# Problem description
Reproduce each record verbatim, images excluded.

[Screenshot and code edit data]
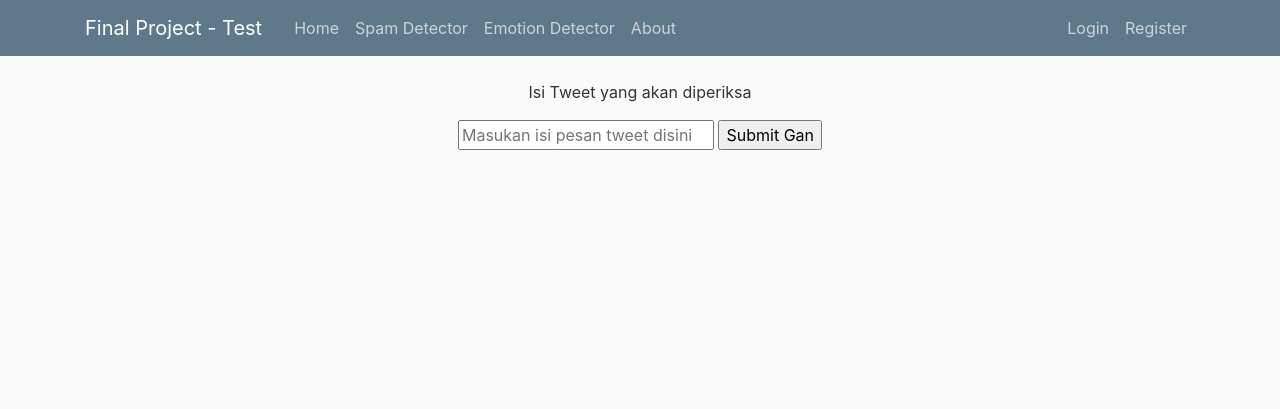
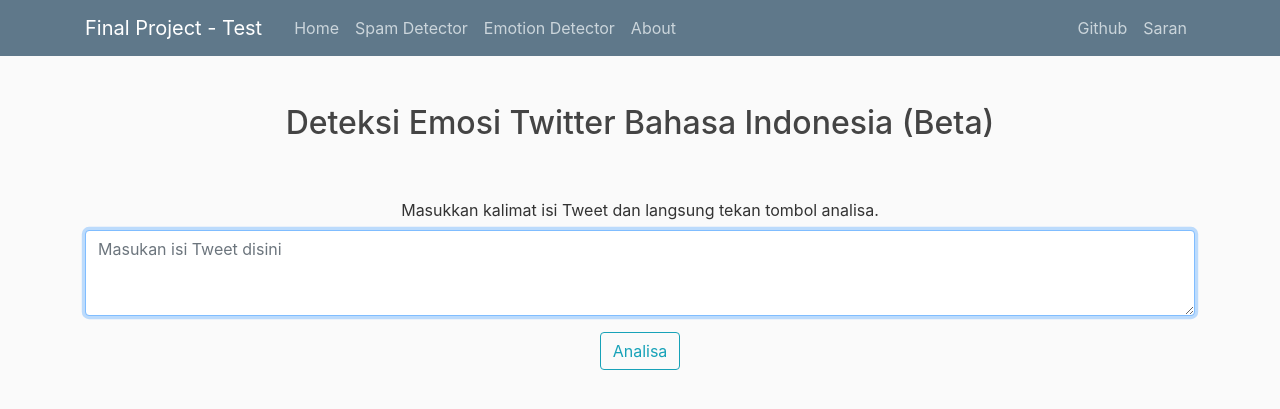
Before and after one commit to rudyabs/Final_Project_Purwadhika-NLP, a Flask app: page /tweet in a window 1280 px wide. Shown: the top 409 px of the page. Run offline with Flask 2, Linux system fonts and the light colour scheme; parts of the project's set-up code (start-up, migrations or seed data) failed here and were passed over; some libraries are stand-ins or nearby versions.

Commit message:
ubah design hasil

```diff
--- a/app.py
+++ b/app.py
@@ -67,15 +67,9 @@ def tweet():
 def about():
     return render_template('about.html',title="About")
 
-@app.route('/login')
-def login():
-    return render_template('login.html', title="Log In")
-
-@app.route('/register')
-def register():
-    return render_template('register.html', title="Register")
-
-
+@app.route('/saran')
+def saran():
+    return render_template('saran.html', title="Saran")
 
 if __name__ == "__main__":
     model_spam = joblib.load('model_sgdc_spam')
--- /dev/null
+++ b/templates/about.html
@@ -0,0 +1,3 @@
+{% extends "layout.html" %}
+{% block content %}
+{% endblock content %}
--- a/templates/layout.html
+++ b/templates/layout.html
@@ -34,8 +34,8 @@
                       </div>
                       <!-- Navbar Right Side -->
                       <div class="navbar-nav">
-                        <a class="nav-item nav-link" href="{{ url_for('login') }}">Login</a>
-                        <a class="nav-item nav-link" href="{{ url_for('register') }}">Register</a>
+                        <a class="nav-item nav-link p-2" href="https://github.com/rudyabs/Final_Project_Purwadhika-NLP" target="_blank">Github</a>
+                        <a class="nav-item nav-link" href="{{ url_for('saran') }}">Saran</a>
                       </div>
                     </div>
                   </div>
--- /dev/null
+++ b/templates/saran.html
@@ -0,0 +1,3 @@
+{% extends "layout.html" %}
+{% block content %}
+{% endblock content %}
--- a/templates/sms.html
+++ b/templates/sms.html
@@ -2,7 +2,7 @@
 {% block content %}
 <center>
 <div class="container">
-        <form role="form" id="isi-kalimat" action="http://localhost:5000/sms" method="POST">
+        <form role="form" id="isi-sms" action="http://localhost:5000/sms" method="POST">
                     <br>
                     <div class="starter-template">
                         <h2>Klasifikasi SPAM SMS Indonesia (Beta)</h2>
--- a/templates/tweet.html
+++ b/templates/tweet.html
@@ -1,10 +1,27 @@
 {% extends "layout.html" %}
 {% block content %}
 <center>
-    <form action="http://localhost:5000/tweet" method="POST" id="userform">
-        <p>Isi Tweet yang akan diperiksa</p>
-        <input type="text" name="tweet" placeholder="Masukan isi pesan tweet disini">
-        <input type="submit" value="Submit Gan">
-    </form>
+    <div class="container">
+            <form role="form" id="isi-tweet" action="http://localhost:5000/tweet" method="POST">
+                        <br>
+                        <div class="starter-template">
+                            <h2>Deteksi Emosi Twitter Bahasa Indonesia (Beta)</h2>
+                        </div>
+                        <br><br>
+                          <div class="row">
+                              <div class="col-md-12">
+                              <div class="form-group">
+                                <label for="tweetform">Masukkan kalimat isi Tweet dan langsung tekan tombol analisa.</label>
+                                <textarea class="form-control textarea" rows="3" maxlength="500" name="tweet" id="tweetform" autofocus="" placeholder="Masukan isi Tweet disini"></textarea>
+                              </div>
+                          </div>
+                        </div>
+                        <div class="row">
+                        <div class="col-md-12">
+                      <button id="button-analisis" type="submit" class="btn btn-outline-info">Analisa</button>
+                      </div>
+                      </div>
+            </form>
+        </div>
 </center>
 {% endblock content %}
```
Also changed, not shown: templates/hasil_sms.html (+8 -5 lines), templates/hasil_tweet.html (+9 -7 lines), templates/home.html (+9 -0 lines).
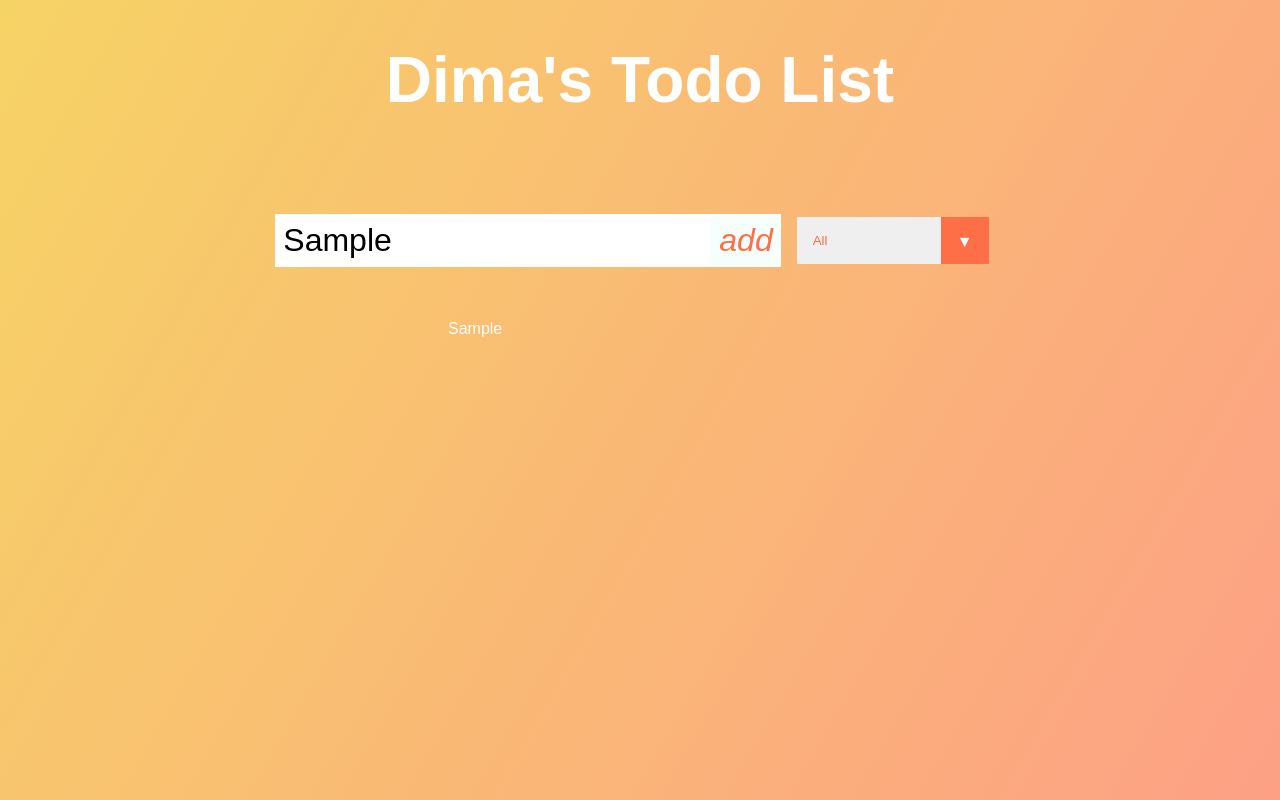
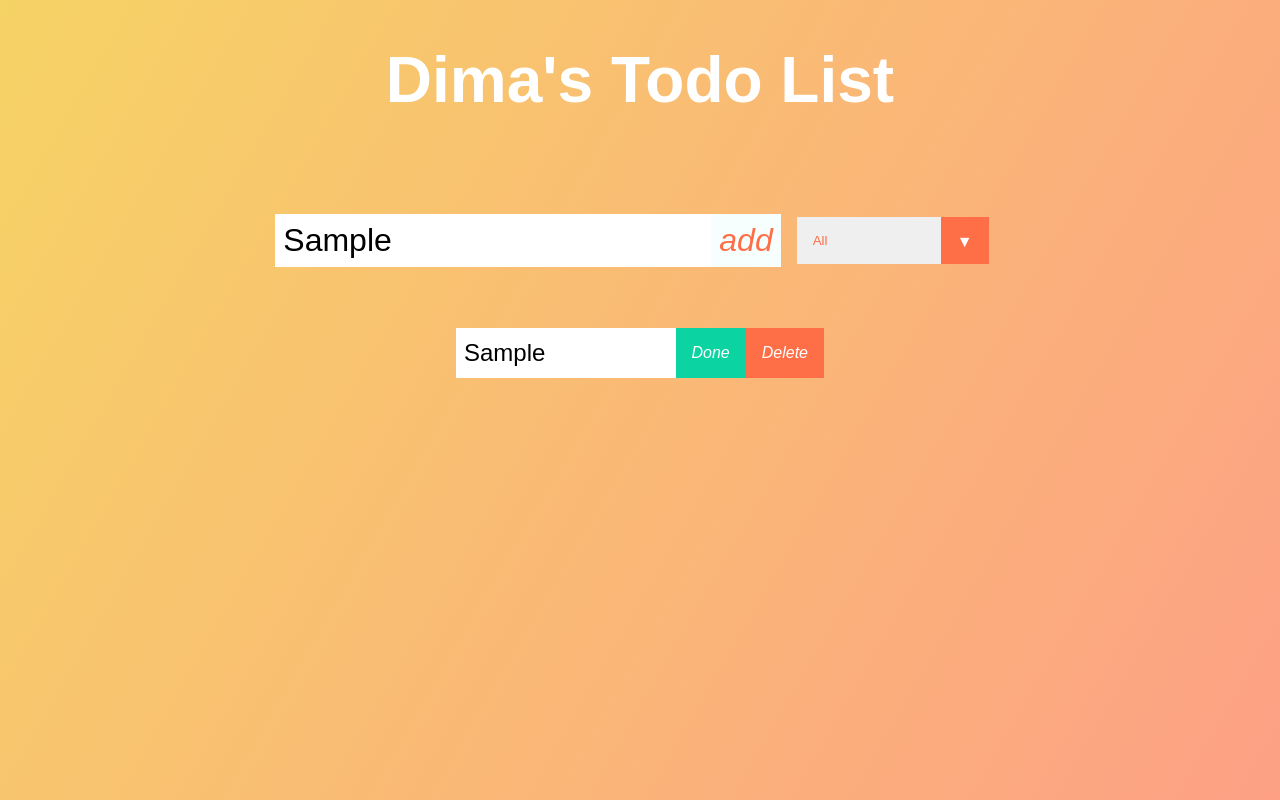
Before and after one commit to demonben/todo-list, a React (Create React App) app in the folder frontend/: page / in a window 1280 px wide. Both pictures are taken after typing "Sample" into the empty fields and a click on the button "add". Built offline with nearby package versions, Linux system fonts and the light colour scheme.

Commit message:
added style for todoitem

```diff
--- a/frontend/src/components/listTodo/TodoItem.jsx
+++ b/frontend/src/components/listTodo/TodoItem.jsx
@@ -1,9 +1,15 @@
 import React from "react";
 
-export default function TodoItem({ todoItem }) {
+export default function TodoItem({ todoItem, deleteHandler }) {
   return (
-    <div>
-      <li>{todoItem.text}</li>
+    <div className="todo">
+      <li className="todo-item">{todoItem.text}</li>
+      <button onClick={deleteHandler} className="complete-btn">
+        <i className="fas fa-check">Done</i>
+      </button>
+      <button className="trash-btn">
+        <i className="fas fa-trash">Delete</i>
+      </button>
     </div>
   );
 }
```
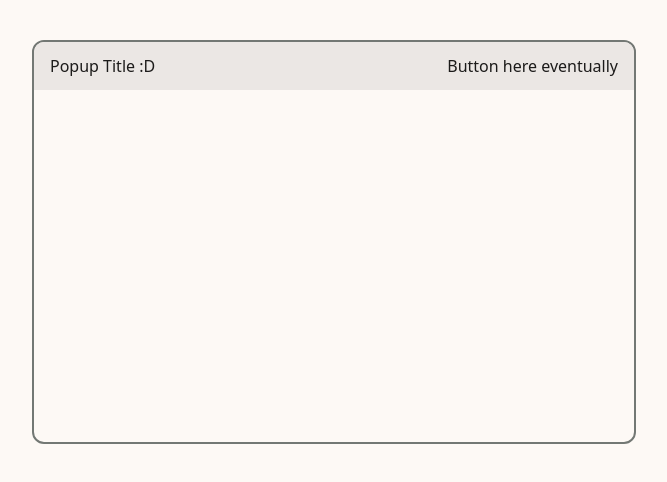
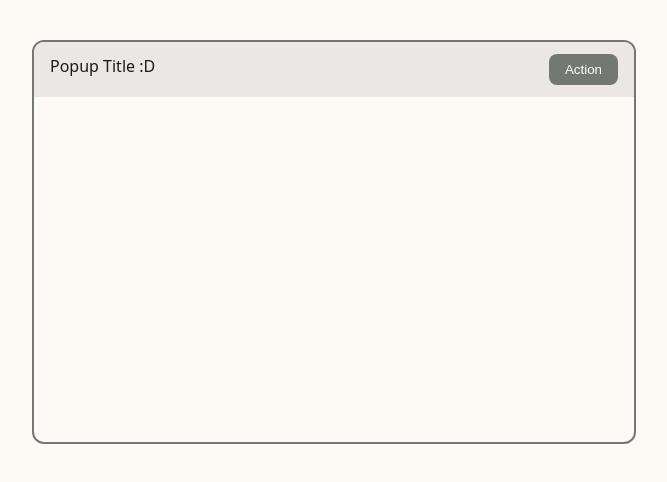
Before and after one commit to OfficeCoffee/mouseion-ui, an Angular app: page / in a window 1280 px wide. Shown: the top 482 px of the page, without its empty margins (306-973 px from the left). Built offline with nearby package versions, Linux system fonts and the light colour scheme.

Commit message:
added an actual button to the header

```diff
--- a/src/app/popup/popup.html
+++ b/src/app/popup/popup.html
@@ -1,9 +1,7 @@
 <div class="card">
     <div class="popup-header">
         <span class="title">Popup Title :D</span>
-        <div class="mock-Button">
-            <span class="title">Button here eventually</span>
-        </div>
+        <button class="action-btn">Action</button>
     </div>
 
 </div>
--- a/src/app/popup/popup.scss
+++ b/src/app/popup/popup.scss
@@ -17,6 +17,15 @@
     background: var(--mat-sys-surface-container-high);
 }
 
+.action-btn {
+    padding: 8px 16px;
+    border: none;
+    border-radius: 8px;
+    background: var(--mat-sys-outline);
+    color: var(--mat-sys-on-primary);
+    cursor: pointer;
+}
+
 .mock-Buton {
     display: flex;
     flex-direction: row;
```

# Response below
Before and after one commit to rudyabs/Final_Project_Purwadhika-NLP, a Flask app: page /tweet in a window 1280 px wide. Shown: the top 409 px of the page. Run offline with Flask 2, Linux system fonts and the light colour scheme; parts of the project's set-up code (start-up, migrations or seed data) failed here and were passed over; some libraries are stand-ins or nearby versions.

Commit message:
ubah design hasil

```diff
--- a/app.py
+++ b/app.py
@@ -67,15 +67,9 @@ def tweet():
 def about():
     return render_template('about.html',title="About")
 
-@app.route('/login')
-def login():
-    return render_template('login.html', title="Log In")
-
-@app.route('/register')
-def register():
-    return render_template('register.html', title="Register")
-
-
+@app.route('/saran')
+def saran():
+    return render_template('saran.html', title="Saran")
 
 if __name__ == "__main__":
     model_spam = joblib.load('model_sgdc_spam')
--- /dev/null
+++ b/templates/about.html
@@ -0,0 +1,3 @@
+{% extends "layout.html" %}
+{% block content %}
+{% endblock content %}
--- a/templates/layout.html
+++ b/templates/layout.html
@@ -34,8 +34,8 @@
                       </div>
                       <!-- Navbar Right Side -->
                       <div class="navbar-nav">
-                        <a class="nav-item nav-link" href="{{ url_for('login') }}">Login</a>
-                        <a class="nav-item nav-link" href="{{ url_for('register') }}">Register</a>
+                        <a class="nav-item nav-link p-2" href="https://github.com/rudyabs/Final_Project_Purwadhika-NLP" target="_blank">Github</a>
+                        <a class="nav-item nav-link" href="{{ url_for('saran') }}">Saran</a>
                       </div>
                     </div>
                   </div>
--- /dev/null
+++ b/templates/saran.html
@@ -0,0 +1,3 @@
+{% extends "layout.html" %}
+{% block content %}
+{% endblock content %}
--- a/templates/sms.html
+++ b/templates/sms.html
@@ -2,7 +2,7 @@
 {% block content %}
 <center>
 <div class="container">
-        <form role="form" id="isi-kalimat" action="http://localhost:5000/sms" method="POST">
+        <form role="form" id="isi-sms" action="http://localhost:5000/sms" method="POST">
                     <br>
                     <div class="starter-template">
                         <h2>Klasifikasi SPAM SMS Indonesia (Beta)</h2>
--- a/templates/tweet.html
+++ b/templates/tweet.html
@@ -1,10 +1,27 @@
 {% extends "layout.html" %}
 {% block content %}
 <center>
-    <form action="http://localhost:5000/tweet" method="POST" id="userform">
-        <p>Isi Tweet yang akan diperiksa</p>
-        <input type="text" name="tweet" placeholder="Masukan isi pesan tweet disini">
-        <input type="submit" value="Submit Gan">
-    </form>
+    <div class="container">
+            <form role="form" id="isi-tweet" action="http://localhost:5000/tweet" method="POST">
+                        <br>
+                        <div class="starter-template">
+                            <h2>Deteksi Emosi Twitter Bahasa Indonesia (Beta)</h2>
+                        </div>
+                        <br><br>
+                          <div class="row">
+                              <div class="col-md-12">
+                              <div class="form-group">
+                                <label for="tweetform">Masukkan kalimat isi Tweet dan langsung tekan tombol analisa.</label>
+                                <textarea class="form-control textarea" rows="3" maxlength="500" name="tweet" id="tweetform" autofocus="" placeholder="Masukan isi Tweet disini"></textarea>
+                              </div>
+                          </div>
+                        </div>
+                        <div class="row">
+                        <div class="col-md-12">
+                      <button id="button-analisis" type="submit" class="btn btn-outline-info">Analisa</button>
+                      </div>
+                      </div>
+            </form>
+        </div>
 </center>
 {% endblock content %}
```
Also changed, not shown: templates/hasil_sms.html (+8 -5 lines), templates/hasil_tweet.html (+9 -7 lines), templates/home.html (+9 -0 lines).
Before and after one commit to demonben/todo-list, a React (Create React App) app in the folder frontend/: page / in a window 1280 px wide. Both pictures are taken after typing "Sample" into the empty fields and a click on the button "add". Built offline with nearby package versions, Linux system fonts and the light colour scheme.

Commit message:
added style for todoitem

```diff
--- a/frontend/src/components/listTodo/TodoItem.jsx
+++ b/frontend/src/components/listTodo/TodoItem.jsx
@@ -1,9 +1,15 @@
 import React from "react";
 
-export default function TodoItem({ todoItem }) {
+export default function TodoItem({ todoItem, deleteHandler }) {
   return (
-    <div>
-      <li>{todoItem.text}</li>
+    <div className="todo">
+      <li className="todo-item">{todoItem.text}</li>
+      <button onClick={deleteHandler} className="complete-btn">
+        <i className="fas fa-check">Done</i>
+      </button>
+      <button className="trash-btn">
+        <i className="fas fa-trash">Delete</i>
+      </button>
     </div>
   );
 }
```
Before and after one commit to OfficeCoffee/mouseion-ui, an Angular app: page / in a window 1280 px wide. Shown: the top 482 px of the page, without its empty margins (306-973 px from the left). Built offline with nearby package versions, Linux system fonts and the light colour scheme.

Commit message:
added an actual button to the header

```diff
--- a/src/app/popup/popup.html
+++ b/src/app/popup/popup.html
@@ -1,9 +1,7 @@
 <div class="card">
     <div class="popup-header">
         <span class="title">Popup Title :D</span>
-        <div class="mock-Button">
-            <span class="title">Button here eventually</span>
-        </div>
+        <button class="action-btn">Action</button>
     </div>
 
 </div>
--- a/src/app/popup/popup.scss
+++ b/src/app/popup/popup.scss
@@ -17,6 +17,15 @@
     background: var(--mat-sys-surface-container-high);
 }
 
+.action-btn {
+    padding: 8px 16px;
+    border: none;
+    border-radius: 8px;
+    background: var(--mat-sys-outline);
+    color: var(--mat-sys-on-primary);
+    cursor: pointer;
+}
+
 .mock-Buton {
     display: flex;
     flex-direction: row;
```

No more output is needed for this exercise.